_Exercise_.
Search the records below for the word "background". Pull out each line that has it.

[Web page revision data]
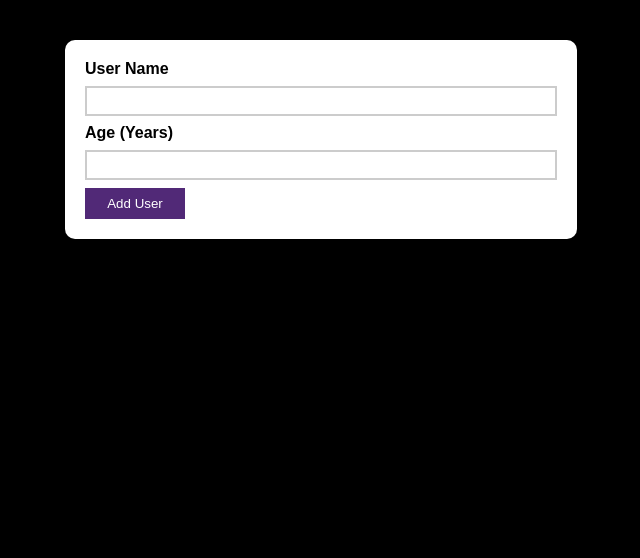
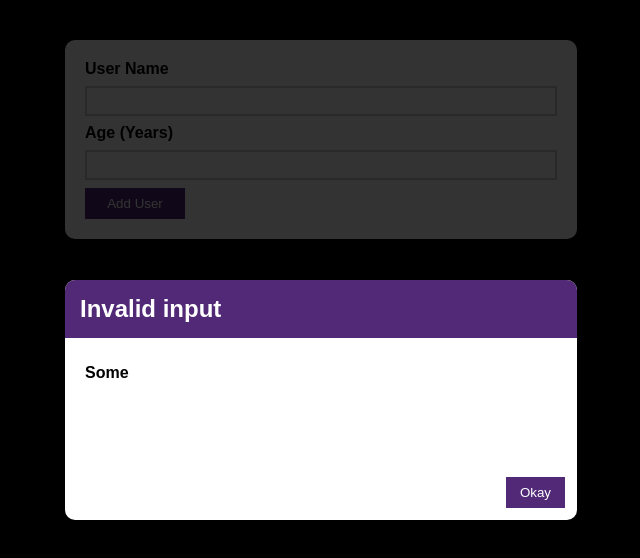
Before and after one commit to helter88/ReactSimple, a React (Create React App) app: page / in a window 1280 px wide. Shown: the top 558 px of the page, without its empty margins (319-959 px from the left). Built offline with nearby package versions, Linux system fonts and the light colour scheme.

Commit message:
create PopUp style

```diff
--- a/src/App.js
+++ b/src/App.js
@@ -2,6 +2,8 @@ import React from 'react';
 import { useState } from 'react';
 import AddUser from './components/AddUser';
 import UserList from './components/UserList ';
+import PopUp from './components/PopUp';
+import PopUpContent from './components/PopUpContent';
 
 function App() {
   const [allUsers, setAllUsers] = useState([]);
@@ -17,6 +19,9 @@ function App() {
 
   return (
     <div>
+      <PopUp>
+        <PopUpContent />
+      </PopUp>
       <AddUser userInfo={getUserInfo} />
       <UserList allUsers={allUsers} />
     </div>
--- a/src/components/AddUser.module.css
+++ b/src/components/AddUser.module.css
@@ -1,6 +1,3 @@
-body {
-  background-color: black;
-}
 .user-form {
   display: flex;
   padding: 20px;
--- /dev/null
+++ b/src/components/PopUp.js
@@ -0,0 +1,5 @@
+import styles from './PopUp.module.css';
+const PopUp = (props) => {
+  return <div className={styles['pop-up']}>{props.children}</div>;
+};
+export default PopUp;
--- /dev/null
+++ b/src/components/PopUp.module.css
@@ -0,0 +1,8 @@
+.pop-up {
+  height: 100vh;
+  width: 100%;
+  position: fixed;
+  top: 0;
+  left: 0;
+  background-color: rgba(0, 0, 0, 0.8);
+}
--- /dev/null
+++ b/src/components/PopUpContent.js
@@ -0,0 +1,14 @@
+import styles from './PopUpContent.module.css';
+const PopUpContent = () => {
+  return (
+    <div className={styles.box}>
+      <div className={styles.header}>
+        <h2>Invalid input</h2>
+      </div>
+      <h4>Some</h4>
+      <button>Okay</button>
+    </div>
+  );
+};
+
+export default PopUpContent;
--- /dev/null
+++ b/src/components/PopUpContent.module.css
@@ -0,0 +1,34 @@
+.box {
+  position: absolute;
+  width: 40%;
+  height: 30%;
+  top: 50%;
+  left: 50%;
+  background-color: white;
+  transform: translate(-50%, -50%);
+  border-radius: 10px;
+  backface-visibility: hidden;
+}
+.header {
+  background-color: rgb(81, 41, 119);
+  border-radius: 10px 10px 0px 0px;
+}
+.header h2 {
+  color: white;
+  padding: 15px;
+  margin: 0;
+}
+.box button {
+  background-color: rgb(81, 41, 119);
+  padding: 8px 14px;
+
+  position: absolute;
+  bottom: 12px;
+  right: 12px;
+  color: white;
+  border: none;
+}
+
+.box h4 {
+  padding: 5px 20px;
+}
--- a/src/index.css
+++ b/src/index.css
@@ -8,4 +8,5 @@ html {
 
 body {
   margin: 0;
+  background-color: black;
 }
```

_Answer box_.
-  background-color: black;
+  background-color: rgba(0, 0, 0, 0.8);
+  background-color: white;
+  background-color: rgb(81, 41, 119);
+  background-color: rgb(81, 41, 119);
+  background-color: black;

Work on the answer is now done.